DOES ZELENSKY’S surprise victory in the 2019 presidential poll—and the willingness of Ukrainian voters to throw out many of their established political figures from the Verkhovna Rada in the subsequent parliamentary elections, instead choosing to roll the dice with new, untested figures and fresh faces—change any of these dynamics? Has Ukraine been given a third chance, after 2004 and 2014, to change its destiny?
In late July 2019, The Washington Post editorialized:
The United States, which under the Trump administration has been supportive of Ukrainian sovereignty, should do whatever it can to help. But it will be up to Mr. Zelensky and the new political elite he has created to show that Ukraine can succeed.

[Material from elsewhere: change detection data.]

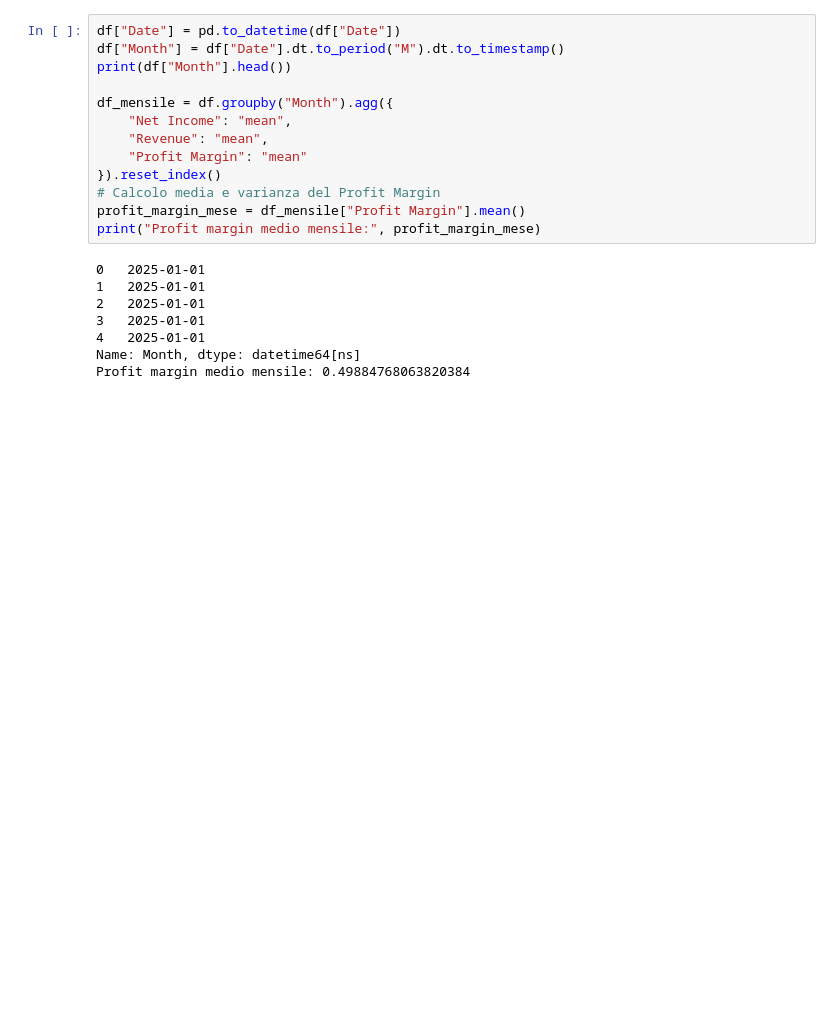
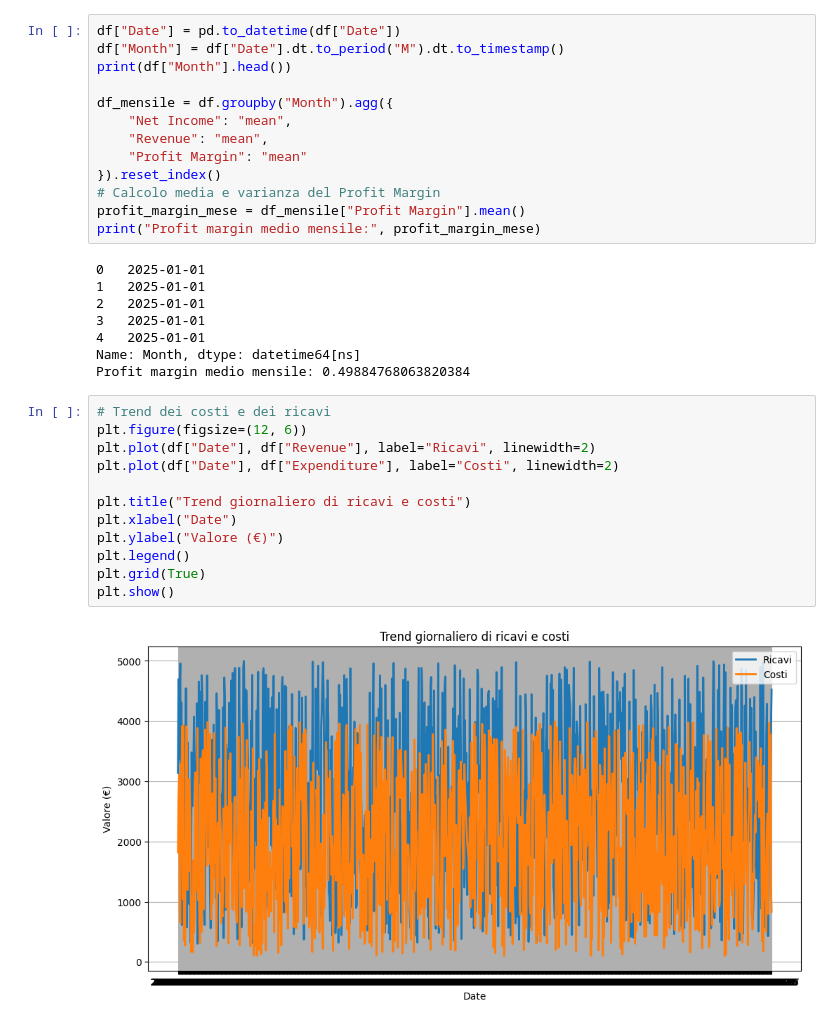
Before and after one commit to 4anna/Prog1, a Jupyter notebook: Analisi.ipynb, the cells around one changed output. Cells and saved outputs as stored; diff of their text form; blank space fills up the shorter version.

Commit message:
Costi,Ricavi,DebtToEquity

```diff
--- a/Analisi.ipynb
+++ b/Analisi.ipynb
@@ -182,3 +182,17 @@ print("Profit margin medio mensile:", profit_margin_mese)
 4   2025-01-01
 Name: Month, dtype: datetime64[ns]
 Profit margin medio mensile: 0.49884768063820384
+# %%
+# Trend dei costi e dei ricavi
+plt.figure(figsize=(12, 6))
+plt.plot(df["Date"], df["Revenue"], label="Ricavi", linewidth=2)
+plt.plot(df["Date"], df["Expenditure"], label="Costi", linewidth=2)
+
+plt.title("Trend giornaliero di ricavi e costi")
+plt.xlabel("Date")
+plt.ylabel("Valore (€)")
+plt.legend()
+plt.grid(True)
+plt.show()
+# %% [output]
+[figure, added]
```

Yet both of these propositions are untested. Whether Zelensky’s actions will match his rhetoric is still an open question. Yet it is also not clear that the United States and the EU will “do whatever it can to help.”
Let’s consider two scenarios of how events might unfold over the course of Zelensky’s presidential term. Both are equally plausible based on recent developments.

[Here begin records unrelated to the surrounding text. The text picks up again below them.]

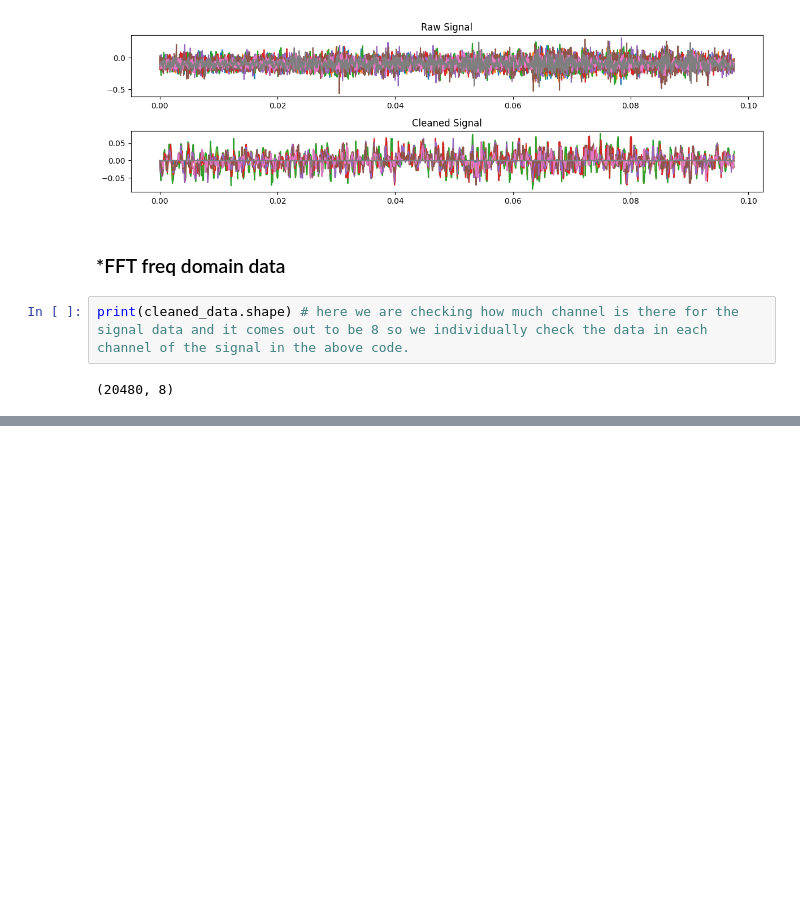
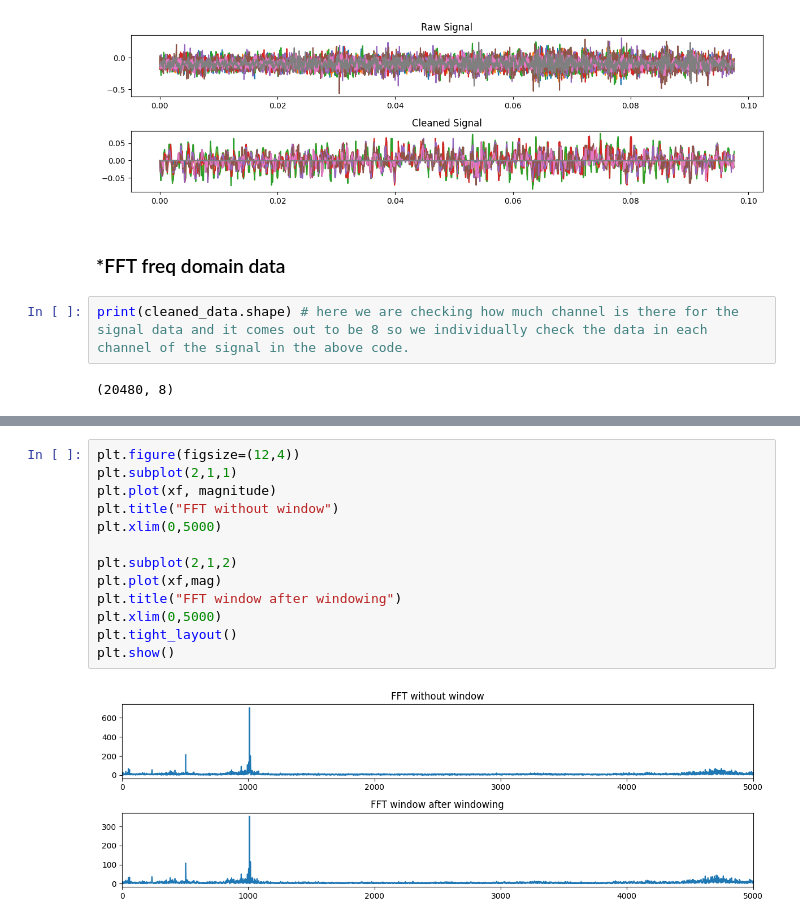
Before and after one commit to sahil07-rg/Vibrational-analysis, a Jupyter notebook: Vibrational_analysis.ipynb, the cells around one changed output, grey strips where cells are left out. Saved outputs shown, nothing was run; the diff lists cells and outputs as text; blank space fills up the shorter version.

```diff
--- a/Vibrational_analysis.ipynb
+++ b/Vibrational_analysis.ipynb
@@ -80,0 +105,15 @@ plt.show()
+# %%
+plt.figure(figsize=(12,4))
+plt.subplot(2,1,1)
+plt.plot(xf, magnitude)
+plt.title("FFT without window")
+plt.xlim(0,5000)
+
+plt.subplot(2,1,2)
+plt.plot(xf,mag)
+plt.title("FFT window after windowing")
+plt.xlim(0,5000)
+plt.tight_layout()
+plt.show()
+# %% [output]
+[figure, added]
```
Also changed, not shown: parts of 4 cells of this notebook.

The first, which I term the “Ukrainian optimistic” scenario, is based on an assumption that Zelensky can hold together his electoral coalition. International Monetary Fund (IMF) alternate executive director Vladyslav Rashkovan argued at the end of July that Zelensky’s ability to rally such a large degree of public support and confidence, as reflected in the presidential and Rada election results, presented him with a mandate for bold and decisive action to tackle corruption and the oligarchical system, giving Ukraine a “unique chance” to break away from the cycle of post-Soviet stagnation. Over the next several years, Zelensky’s political movement would be able to break the back of the old Ukrainian oligarchy, and a new group of politicians could emulate the hard steps taken by the Baltic States in the 1990s and early 2000s to get Ukraine to meet the conditionality for both EU and NATO membership. Effective anti-corruption measures would also clear the way for the economy to grow at an impressive rate. Indeed, Rashkovan believes that, with the right leadership and stimulus, Ukraine, by the middle of the next decade, could pull away from its post-Soviet neighbors in terms of development and close the gaps with its Central European peers.

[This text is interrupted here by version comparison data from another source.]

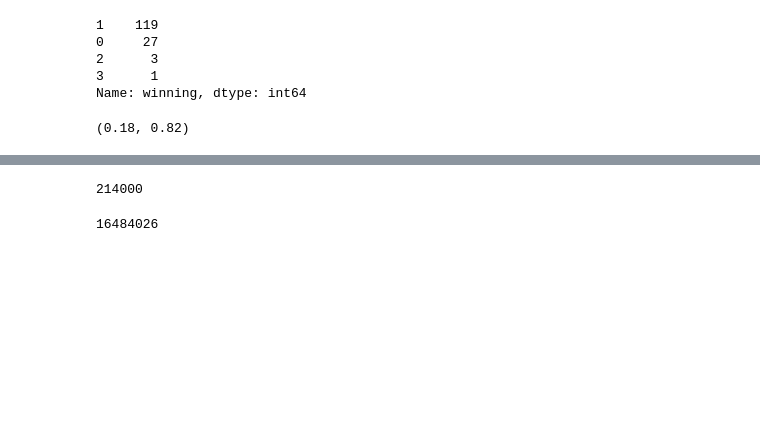
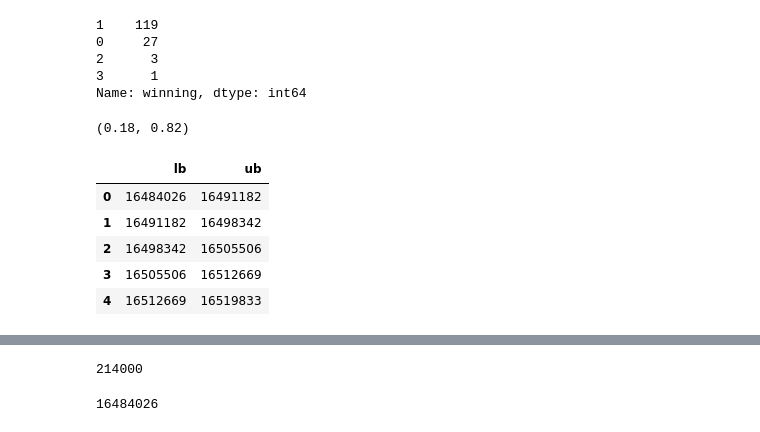
Before and after one commit to michaelneuder/relay-data, a Jupyter notebook: mainnet/inclusion.ipynb, the cells around one changed output, grey strips where cells are left out. Cells and saved outputs as stored; diff of their text form; code cells hidden in the pictures; blank space fills up the shorter version.

```diff
--- a/mainnet/inclusion.ipynb
+++ b/mainnet/inclusion.ipynb
@@ -70,3 +70,13 @@ Name: winning, dtype: int64
 27/150, 123/150
 # %% [output]
 (0.18, 0.82)
+# %%
+bbs = pd.read_csv('blocknumbounds.txt', names=['lb', 'ub'])
+bbs.head()
+# %% [output]
+|  | lb | ub |
+| 0 | 16484026 | 16491182 |
+| 1 | 16491182 | 16498342 |
+| 2 | 16498342 | 16505506 |
+| 3 | 16505506 | 16512669 |
+| 4 | 16512669 | 16519833 |
```
Also changed, not shown: parts of 16 cells of this notebook, 6 other files.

This scenario also assumes that, if Zelensky can demonstrate tangible progress on reform, he can gain a new round of U.S. and European political and economic support. A new Euro-Atlantic consensus on sanctions, pushed in part by the election of former Vice President Joe Biden to the American presidency in 2020 (the only presidential candidate with a real interest and significant knowledge of Ukraine), would cause Turkey and Germany to reverse their positions on Russian pipelines, leaving Gazprom with white elephants on the seabed floor of the Black and Baltic seas. Russia would be forced to once more use Ukraine as its main delivery provider to Europe—enhanced by new Western investment in modernizing and reforming its energy transit infrastructure. On a related note, the NATO-Turkey tensions in this scenario have been resolved, with Ankara again serving as the southern anchor of a new strategy to contain Russia.